Human genetic diversity regulating the TLR10/TLR1/TLR6 locus confers increased cytokines in response to Chlamydia trachomatis.

Journal Article (Journal Article)

Human genetic diversity can have profound effects on health outcomes upon exposure to infectious agents. For infections with Chlamydia trachomatis (C. trachomatis), the wide range of genital and ocular disease manifestations are likely influenced by human genetic differences that regulate interactions between C. trachomatis and host cells. We leveraged this diversity in cellular responses to demonstrate the importance of variation at the Toll-like receptor 1 (TLR1), TLR6, and TLR10 locus to cytokine production in response to C. trachomatis. We determined that a single-nucleotide polymorphism (SNP) (rs1057807), located in a region that forms a loop with the TLR6 promoter, is associated with increased expression of TLR1, TLR6, and TLR10 and secreted levels of ten C. trachomatis-induced cytokines. Production of these C. trachomatis-induced cytokines is primarily dependent on MyD88 and TLR6 based on experiments using inhibitors, blocking antibodies, RNAi, and protein overexpression. Population genetic analyses further demonstrated that the mean IL-6 response of cells from two European populations were higher than the mean response of cells from three African populations and that this difference was partially attributable to variation in rs1057807 allele frequency. In contrast, a SNP associated with a different pro-inflammatory cytokine (rs2869462 associated with the chemokine CXCL10) exhibited an opposite response, underscoring the complexity of how different genetic variants contribute to an individual's immune response. This multidisciplinary study has identified a long-range chromatin interaction and genetic variation that regulates TLR6 to broaden our understanding of how human genetic variation affects the C. trachomatis-induced immune response.

Full Text

Duke Authors

Cited Authors

  • Barnes, AB; Keener, RM; Schott, BH; Wang, L; Valdivia, RH; Ko, DC

Published Date

  • January 13, 2022

Published In

  • Hgg Adv

Volume / Issue

  • 3 / 1

Start / End Page

  • 100071 -

PubMed ID

  • 35047856

Pubmed Central ID

  • PMC8756536
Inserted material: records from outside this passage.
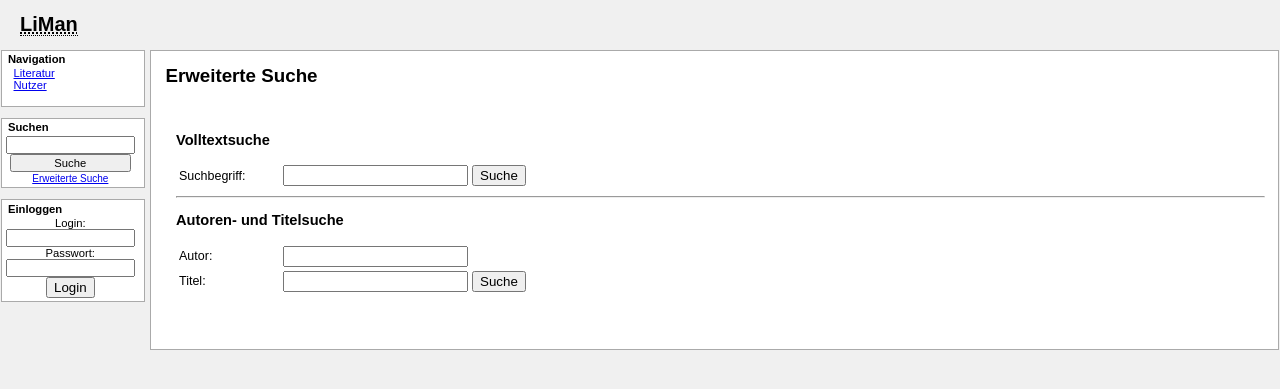
After one commit to BackupTheBerlios/liman-svn, a PHP site: page /searchmore.php in a window 1280 px wide. The commit adds this page. Shown: the top 389 px of the page. Run offline with PHP 8.4, Linux system fonts and the light colour scheme.

Commit message:
- Prototyp "Erweiterte Suche"

```diff
--- a/trunk/design/liman.css
+++ b/trunk/design/liman.css
@@ -80,6 +80,10 @@ h1 {
 	border: 1px solid black;
 	border-collapse: collapse;
 }
+#searchmore td {
+	width:100px;
+}
+
 
 #searchresult td, #searchresult th,  #userlist th{
 	border: 1px solid black;
--- a/trunk/include/header.php
+++ b/trunk/include/header.php
@@ -50,6 +50,7 @@
 						<div>
 						<input name="search" value="" type="text">
 						<input value="Suche" type="submit">
+						<font size=1><a href="searchmore.php">Erweiterte Suche</a></font>
 						</div>
 					</form>
 				</div>
--- a/trunk/litmod.php
+++ b/trunk/litmod.php
@@ -15,7 +15,6 @@
 			</tr>
 			<tr>
 				<th scope="row">Autor:<br>
-				<span style="font-size:8px">(Mehrere Autoren durch<br> Kommata trennen)</span>				</th>
 				<td><input type="text"></td>
 			</tr>
 			<tr>
--- /dev/null
+++ b/trunk/searchmore.php
@@ -0,0 +1,42 @@
+<?php
+	$title = "Erweiterte Suche";
+	//$extracss = "home.css";
+
+	require("include/header.php");
+?>
+<div id="cfront" class="content">
+	<br><br>
+	<h3>Volltextsuche</h3>
+	<table id="searchmore">
+		<tbody>
+			<tr>
+				<td scope=row>Suchbegriff:</td>
+				<td><input></td>
+				<td><input type="submit" value="Suche"></td>
+			</tr>
+		</tbody>
+	</table>
+
+	<hr>
+	<h3>Autoren- und Titelsuche</h3>
+
+	<table id="searchmore">
+		<tbody>
+			<tr>
+				<td scope=row>Autor:</td>
+				<td><input></td>
+				<td>&nbsp;</td>
+			</tr>
+			<tr>
+				<td scope=row>Titel:</td>
+				<td><input></td>
+				<td><input type="submit" value="Suche"></td>
+			</tr>
+		</tbody>
+	</table><br><br>
+
+	<br>
+
+
+</div>
+<?php	require("include/footer.php"); ?>
```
Electronic International Standard Serial Number (EISSN)

  • 2666-2477

Digital Object Identifier (DOI)

  • 10.1016/j.xhgg.2021.100071


  • eng

Conference Location

  • United States